Among the entries, which lines carry the string "PyTorch"? Copy each of them.

### MATERIAL PROVIDED ###

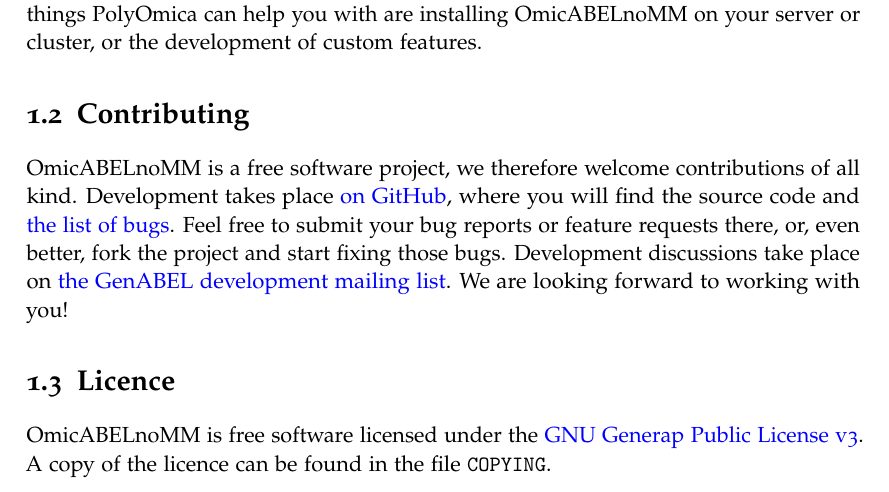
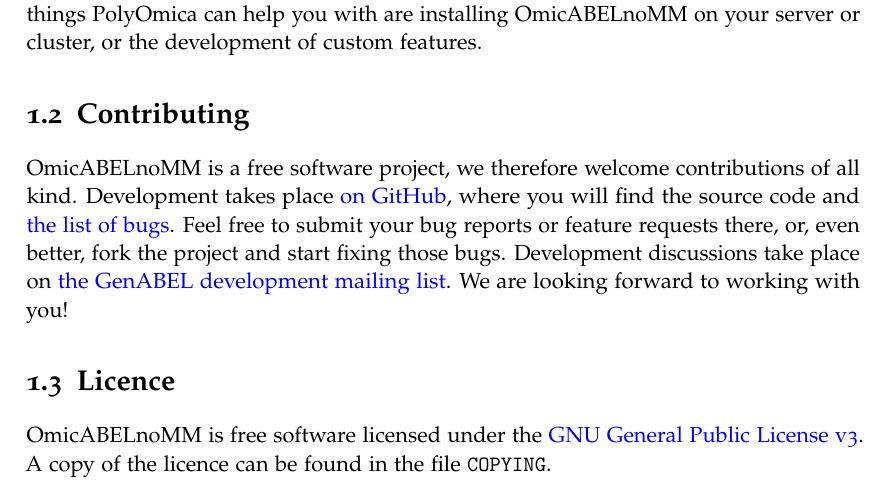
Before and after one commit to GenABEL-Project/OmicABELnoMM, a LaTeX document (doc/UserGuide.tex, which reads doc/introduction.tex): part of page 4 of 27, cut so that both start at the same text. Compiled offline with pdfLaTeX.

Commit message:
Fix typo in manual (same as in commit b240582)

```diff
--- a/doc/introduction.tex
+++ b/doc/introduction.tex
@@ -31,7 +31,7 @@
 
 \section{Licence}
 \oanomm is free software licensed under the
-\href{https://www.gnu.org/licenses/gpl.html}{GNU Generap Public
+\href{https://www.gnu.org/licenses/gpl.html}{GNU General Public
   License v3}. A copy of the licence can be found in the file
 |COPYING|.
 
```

###
### MATERIAL PROVIDED ###

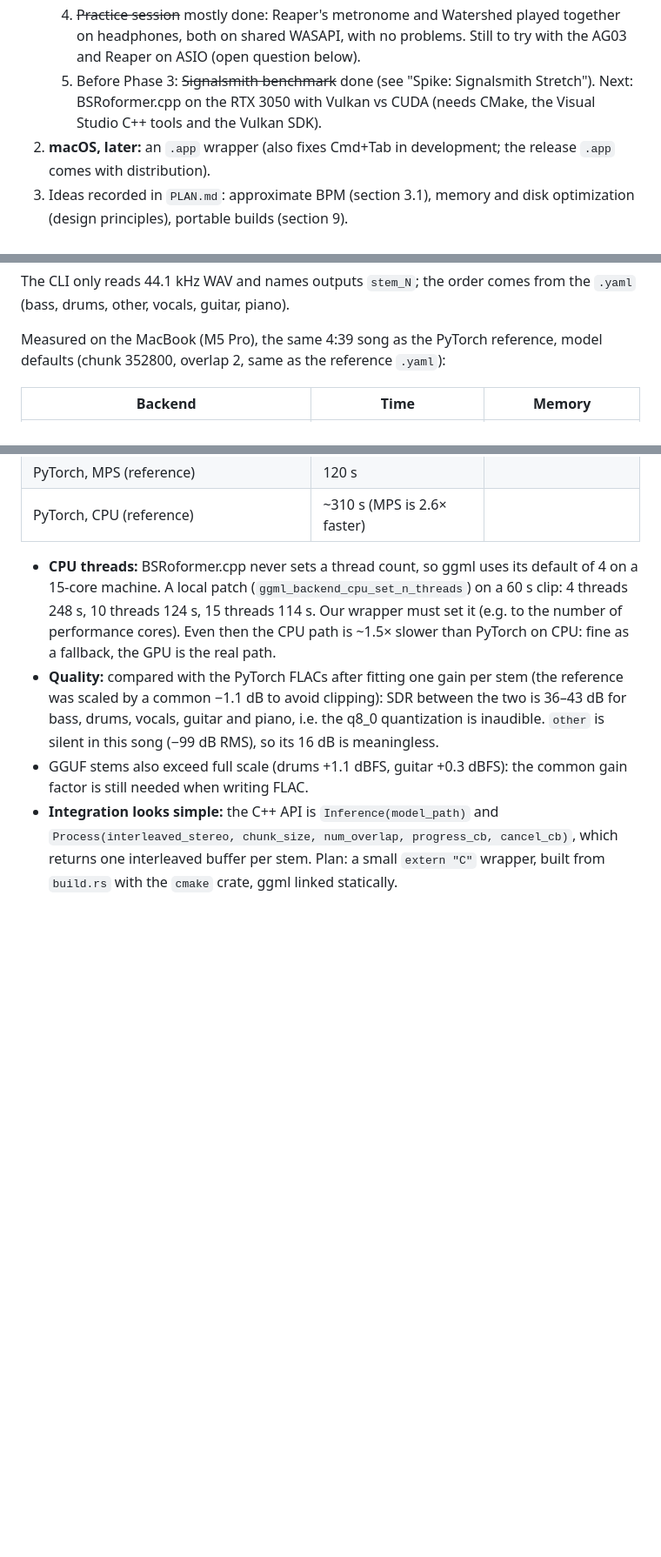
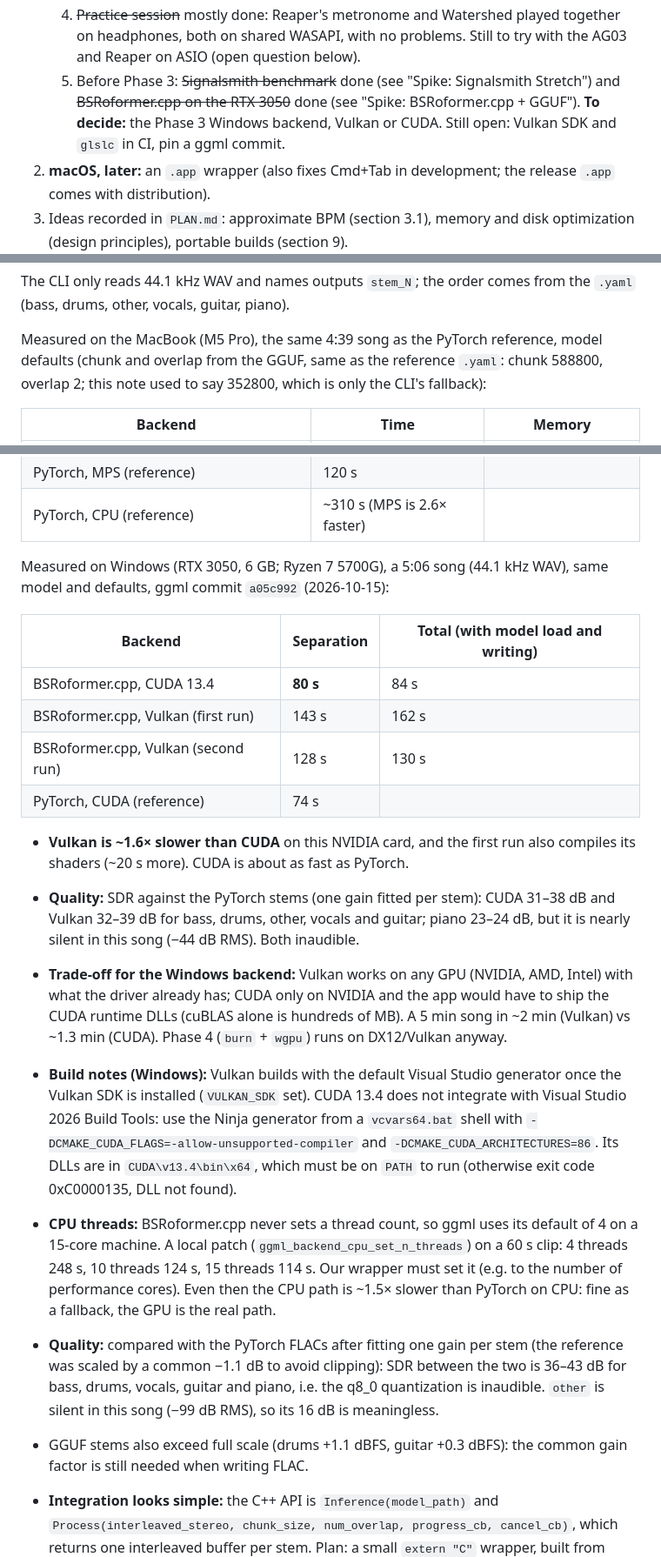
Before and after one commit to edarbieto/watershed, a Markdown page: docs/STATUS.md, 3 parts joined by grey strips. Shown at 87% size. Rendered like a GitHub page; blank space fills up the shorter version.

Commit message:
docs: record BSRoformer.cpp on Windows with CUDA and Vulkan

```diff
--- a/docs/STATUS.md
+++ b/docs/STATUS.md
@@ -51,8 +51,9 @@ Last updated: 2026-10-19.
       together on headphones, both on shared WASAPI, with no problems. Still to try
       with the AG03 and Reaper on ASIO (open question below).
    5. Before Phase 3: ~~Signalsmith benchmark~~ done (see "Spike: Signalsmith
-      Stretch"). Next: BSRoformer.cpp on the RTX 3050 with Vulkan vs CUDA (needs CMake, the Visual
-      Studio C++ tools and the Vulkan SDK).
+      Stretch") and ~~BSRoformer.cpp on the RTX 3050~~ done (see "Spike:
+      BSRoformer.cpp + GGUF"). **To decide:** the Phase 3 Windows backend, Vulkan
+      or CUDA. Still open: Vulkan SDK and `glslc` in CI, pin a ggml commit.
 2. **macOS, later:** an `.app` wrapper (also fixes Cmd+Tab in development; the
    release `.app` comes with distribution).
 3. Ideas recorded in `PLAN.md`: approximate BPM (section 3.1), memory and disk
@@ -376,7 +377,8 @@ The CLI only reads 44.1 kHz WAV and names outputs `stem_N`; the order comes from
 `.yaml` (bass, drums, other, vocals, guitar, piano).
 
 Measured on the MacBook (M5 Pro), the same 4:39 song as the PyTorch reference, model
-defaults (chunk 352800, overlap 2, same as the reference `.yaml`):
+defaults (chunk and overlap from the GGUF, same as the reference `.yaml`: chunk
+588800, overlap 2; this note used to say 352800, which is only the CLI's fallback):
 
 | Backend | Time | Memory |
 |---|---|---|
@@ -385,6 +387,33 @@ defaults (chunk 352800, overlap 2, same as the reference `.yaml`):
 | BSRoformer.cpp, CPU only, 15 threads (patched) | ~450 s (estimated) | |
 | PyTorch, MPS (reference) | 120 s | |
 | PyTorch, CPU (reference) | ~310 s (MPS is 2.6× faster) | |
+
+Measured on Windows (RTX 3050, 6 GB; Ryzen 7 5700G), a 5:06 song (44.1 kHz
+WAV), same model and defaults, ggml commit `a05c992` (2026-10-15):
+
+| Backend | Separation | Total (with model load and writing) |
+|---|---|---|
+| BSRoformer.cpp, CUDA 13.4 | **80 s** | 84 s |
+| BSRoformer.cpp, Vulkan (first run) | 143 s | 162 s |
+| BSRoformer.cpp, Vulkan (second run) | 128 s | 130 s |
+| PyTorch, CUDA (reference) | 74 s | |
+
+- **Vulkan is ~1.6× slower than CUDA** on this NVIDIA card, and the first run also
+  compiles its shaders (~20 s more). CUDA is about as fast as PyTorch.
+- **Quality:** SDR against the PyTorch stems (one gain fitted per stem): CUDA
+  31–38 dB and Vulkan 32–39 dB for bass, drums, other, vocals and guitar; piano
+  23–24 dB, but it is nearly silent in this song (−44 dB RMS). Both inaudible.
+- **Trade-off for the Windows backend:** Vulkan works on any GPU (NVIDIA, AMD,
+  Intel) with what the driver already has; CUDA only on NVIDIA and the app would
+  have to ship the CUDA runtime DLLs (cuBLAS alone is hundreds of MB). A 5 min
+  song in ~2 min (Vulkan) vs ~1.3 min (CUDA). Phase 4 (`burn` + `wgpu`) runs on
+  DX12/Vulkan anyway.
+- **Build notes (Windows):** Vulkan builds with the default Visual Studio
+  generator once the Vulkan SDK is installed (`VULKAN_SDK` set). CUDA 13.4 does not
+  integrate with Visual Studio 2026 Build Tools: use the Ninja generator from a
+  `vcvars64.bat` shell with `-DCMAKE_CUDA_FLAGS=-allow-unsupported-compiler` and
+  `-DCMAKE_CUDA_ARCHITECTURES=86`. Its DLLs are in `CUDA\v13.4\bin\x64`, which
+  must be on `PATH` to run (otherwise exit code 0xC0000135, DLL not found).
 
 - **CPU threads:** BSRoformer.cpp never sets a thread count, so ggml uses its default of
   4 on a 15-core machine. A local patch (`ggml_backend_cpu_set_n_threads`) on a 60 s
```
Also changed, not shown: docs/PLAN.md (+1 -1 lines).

###

**TASK SOLUTION**
 Measured on the MacBook (M5 Pro), the same 4:39 song as the PyTorch reference, model
 | PyTorch, MPS (reference) | 120 s | |
 | PyTorch, CPU (reference) | ~310 s (MPS is 2.6× faster) | |
+| PyTorch, CUDA (reference) | 74 s | |
+  compiles its shaders (~20 s more). CUDA is about as fast as PyTorch.
+- **Quality:** SDR against the PyTorch stems (one gain fitted per stem): CUDA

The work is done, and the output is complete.